> THE PROBLEM
Can the data below be set down again exactly, line for line?

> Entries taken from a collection
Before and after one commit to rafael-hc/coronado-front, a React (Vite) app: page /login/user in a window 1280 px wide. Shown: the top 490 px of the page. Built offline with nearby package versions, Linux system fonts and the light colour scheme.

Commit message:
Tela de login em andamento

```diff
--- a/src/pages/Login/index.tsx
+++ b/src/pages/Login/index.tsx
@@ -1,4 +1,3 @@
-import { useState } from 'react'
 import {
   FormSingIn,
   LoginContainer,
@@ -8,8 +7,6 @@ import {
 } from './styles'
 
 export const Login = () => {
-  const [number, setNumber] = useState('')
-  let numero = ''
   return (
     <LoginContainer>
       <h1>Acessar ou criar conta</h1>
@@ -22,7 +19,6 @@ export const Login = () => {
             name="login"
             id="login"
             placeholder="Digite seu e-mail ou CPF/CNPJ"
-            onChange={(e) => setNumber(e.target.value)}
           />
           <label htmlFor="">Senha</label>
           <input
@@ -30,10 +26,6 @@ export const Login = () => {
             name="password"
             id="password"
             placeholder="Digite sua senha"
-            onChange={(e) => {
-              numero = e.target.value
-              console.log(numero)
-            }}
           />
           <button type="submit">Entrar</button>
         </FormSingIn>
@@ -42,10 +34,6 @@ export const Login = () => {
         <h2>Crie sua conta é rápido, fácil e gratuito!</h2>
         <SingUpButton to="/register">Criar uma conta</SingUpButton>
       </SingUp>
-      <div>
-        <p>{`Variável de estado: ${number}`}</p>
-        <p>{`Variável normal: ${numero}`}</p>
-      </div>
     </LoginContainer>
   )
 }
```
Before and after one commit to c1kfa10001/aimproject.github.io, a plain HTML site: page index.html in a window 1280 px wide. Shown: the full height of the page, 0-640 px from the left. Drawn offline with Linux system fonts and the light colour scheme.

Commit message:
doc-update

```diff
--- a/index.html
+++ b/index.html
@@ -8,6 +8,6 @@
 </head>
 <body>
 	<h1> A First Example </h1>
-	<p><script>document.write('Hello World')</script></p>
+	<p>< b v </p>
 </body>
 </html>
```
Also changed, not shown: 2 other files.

> ANSWER SECTION
Before and after one commit to rafael-hc/coronado-front, a React (Vite) app: page /login/user in a window 1280 px wide. Shown: the top 490 px of the page. Built offline with nearby package versions, Linux system fonts and the light colour scheme.

Commit message:
Tela de login em andamento

```diff
--- a/src/pages/Login/index.tsx
+++ b/src/pages/Login/index.tsx
@@ -1,4 +1,3 @@
-import { useState } from 'react'
 import {
   FormSingIn,
   LoginContainer,
@@ -8,8 +7,6 @@ import {
 } from './styles'
 
 export const Login = () => {
-  const [number, setNumber] = useState('')
-  let numero = ''
   return (
     <LoginContainer>
       <h1>Acessar ou criar conta</h1>
@@ -22,7 +19,6 @@ export const Login = () => {
             name="login"
             id="login"
             placeholder="Digite seu e-mail ou CPF/CNPJ"
-            onChange={(e) => setNumber(e.target.value)}
           />
           <label htmlFor="">Senha</label>
           <input
@@ -30,10 +26,6 @@ export const Login = () => {
             name="password"
             id="password"
             placeholder="Digite sua senha"
-            onChange={(e) => {
-              numero = e.target.value
-              console.log(numero)
-            }}
           />
           <button type="submit">Entrar</button>
         </FormSingIn>
@@ -42,10 +34,6 @@ export const Login = () => {
         <h2>Crie sua conta é rápido, fácil e gratuito!</h2>
         <SingUpButton to="/register">Criar uma conta</SingUpButton>
       </SingUp>
-      <div>
-        <p>{`Variável de estado: ${number}`}</p>
-        <p>{`Variável normal: ${numero}`}</p>
-      </div>
     </LoginContainer>
   )
 }
```
Before and after one commit to c1kfa10001/aimproject.github.io, a plain HTML site: page index.html in a window 1280 px wide. Shown: the full height of the page, 0-640 px from the left. Drawn offline with Linux system fonts and the light colour scheme.

Commit message:
doc-update

```diff
--- a/index.html
+++ b/index.html
@@ -8,6 +8,6 @@
 </head>
 <body>
 	<h1> A First Example </h1>
-	<p><script>document.write('Hello World')</script></p>
+	<p>< b v </p>
 </body>
 </html>
```
Also changed, not shown: 2 other files.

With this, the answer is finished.